In my previous outings into the sound worlds of Off Land (aka Tim Dwyer), I saw him as a purveyor of quiet drone-sculpted spaces and deep textures. Which is part of what makes Afterglow such a surprise and an excellent release. Here we get a somewhat different Off Land, or at the very least an Off Land who’s decided to go play in a different sandbox for a bit. Which is not to say it’s better than his beatless works. Rather, it’s another great case of an artist stretching his craft and hitting a fresh mark. The difference sets in straight away, with the world-music overtone of “Zodiacal Light.” Its easy groove, gently tapped percussion, and well-placed bird-like squawks create a cool tropical feel, somewhere green and shady and gloriously overgrown. Dwyer also plays with classic EM and Berlin School styles several times on Afterglow. “Subtypes” locks down a low-volume sequencer line, then traces floating melodics over the top. Chime tones sparkle across the space, and a heavily echoed and subdued vocal drop slips in for extra interest. “Pulsar” sets up a swirling spiral of sound, then slyly slips in a beat and a sequencer line. The build on this track is excellent and evolutionary, with each new element really ramping the piece. It leads into “Radiance,” which matches a chugging sequencer with round chime tones and rise-and-fall pads. The contrast works well, with the chimes never trying to match the pace of their accompaniment. The ambient and spacemusic side of things gets its moment on “Photosphere” as Dwyer lays down long, large-scope pads with a distinct dramatic flair. A manipulated vocal comes in, raw and distorted, as if to denote the point here he starts to smoothly nudge the piece into a slightly different shape. Without leaving the spacey side of it behind, Dwyer folds in new textures to keep your attention focused. (It’s easy to lose your way in such a hypnotic vista…)
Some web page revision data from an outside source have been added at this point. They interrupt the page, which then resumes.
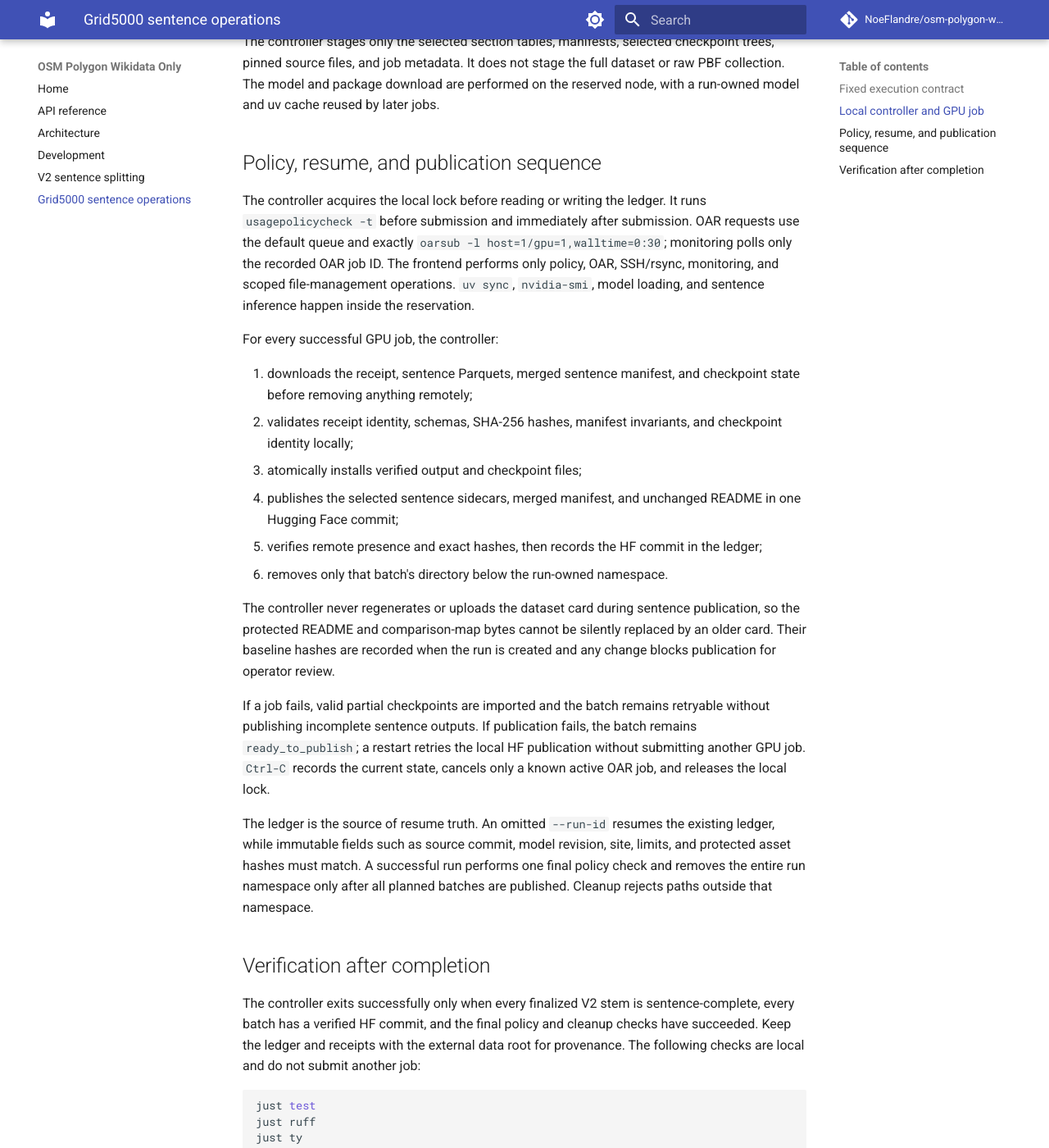
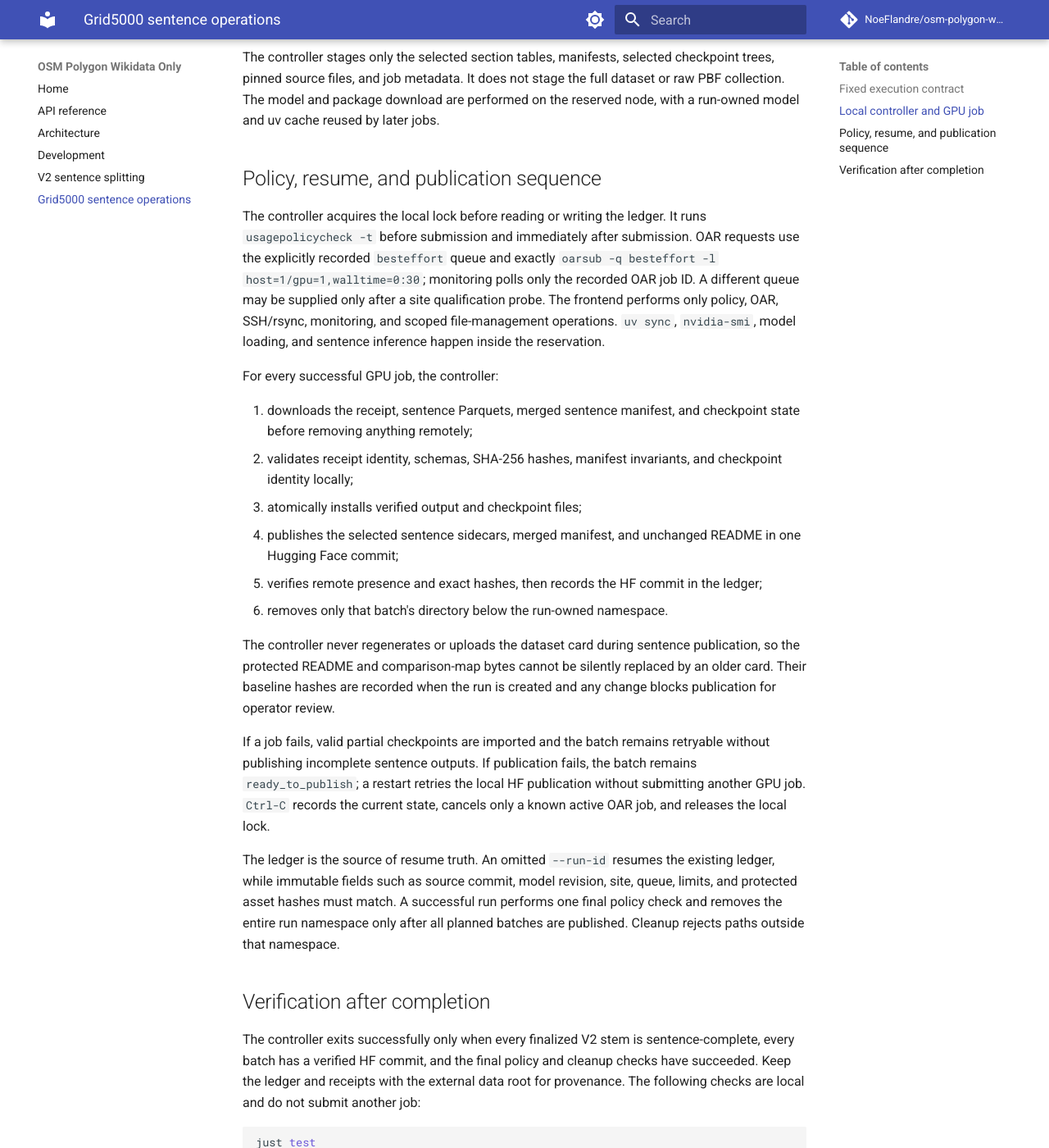
Before and after one commit to NoeFlandre/osm-polygon-wikidata-only, an MkDocs documentation site: the page built from docs/grid5000-sentence-splitting.md, in a window 1280 px wide and 1400 px high, scrolled down 1474 px. Shown: the whole window at 82% size. Built offline with MkDocs 1.6.1 and Material for MkDocs 9.7.7, drawn with Linux system fonts in a browser that asks for light colours; comment, search, counter and statistics services are not loaded.

Commit message:
fix: make Grid5000 queue explicit

```diff
--- a/docs/grid5000-sentence-splitting.md
+++ b/docs/grid5000-sentence-splitting.md
@@ -43,6 +43,7 @@ From the repository checkout, start or resume the operation with:
 UV_CACHE_DIR=/tmp/osm-polygon-wikidata-only-uv uv run python scripts/grid5000_sentence_controller.py \
     --data-root "$OSM_POLYGON_DATA_ROOT" \
     --site grenoble \
+    --queue besteffort \
     --repo-id NoeFlandre/osm-polygon-wikidata-and-wikipedia \
     --max-stems 4 \
     --max-input-bytes 268435456 \
@@ -76,11 +77,12 @@ later jobs.
 
 The controller acquires the local lock before reading or writing the ledger.
 It runs `usagepolicycheck -t` before submission and immediately after
-submission. OAR requests use the default queue and exactly
-`oarsub -l host=1/gpu=1,walltime=0:30`; monitoring polls only the recorded
-OAR job ID. The frontend performs only policy, OAR, SSH/rsync, monitoring, and
-scoped file-management operations. `uv sync`, `nvidia-smi`, model loading,
-and sentence inference happen inside the reservation.
+submission. OAR requests use the explicitly recorded `besteffort` queue and
+exactly `oarsub -q besteffort -l host=1/gpu=1,walltime=0:30`; monitoring polls
+only the recorded OAR job ID. A different queue may be supplied only after a
+site qualification probe. The frontend performs only policy, OAR, SSH/rsync,
+monitoring, and scoped file-management operations. `uv sync`, `nvidia-smi`,
+model loading, and sentence inference happen inside the reservation.
 
 For every successful GPU job, the controller:
 
@@ -108,7 +110,7 @@ state, cancels only a known active OAR job, and releases the local lock.
 
 The ledger is the source of resume truth. An omitted `--run-id` resumes the
 existing ledger, while immutable fields such as source commit, model
-revision, site, limits, and protected asset hashes must match. A successful
+revision, site, queue, limits, and protected asset hashes must match. A successful
 run performs one final policy check and removes the entire run namespace only
 after all planned batches are published. Cleanup rejects paths outside that
 namespace.
```
Also changed, not shown: docs/superpowers/plans/2026-08-27-grid5000-sentence-splitting.md (+2 -1 lines), docs/superpowers/specs/2026-08-27-grid5000-sentence-splitting-design.md (+2 -1 lines), 4 other files.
One thing of note is that while Dwyer gets more active in a lot of the work here, he doesn’t forsake the kind of cloudy quietude that tends to envelop his music. He’s found the right blend of his signature ambient style and the stronger dynamics of classic EM. His thoughtful approach to building layers and tones is definitely on display, and his attention to the smallest details makes Afterglow very rewarding in close listens. This is an excellent release that shows Dwyer taking his Off Land identity in interesting directions. He has always been an artist to keep an ear on, and Afterglow takes that from a suggestion to an imperative. If you have not done yourself the favor of looking into his work, start here and start now.
Available as a download from Carpe Sonum . Physical release expected to be available in 2017.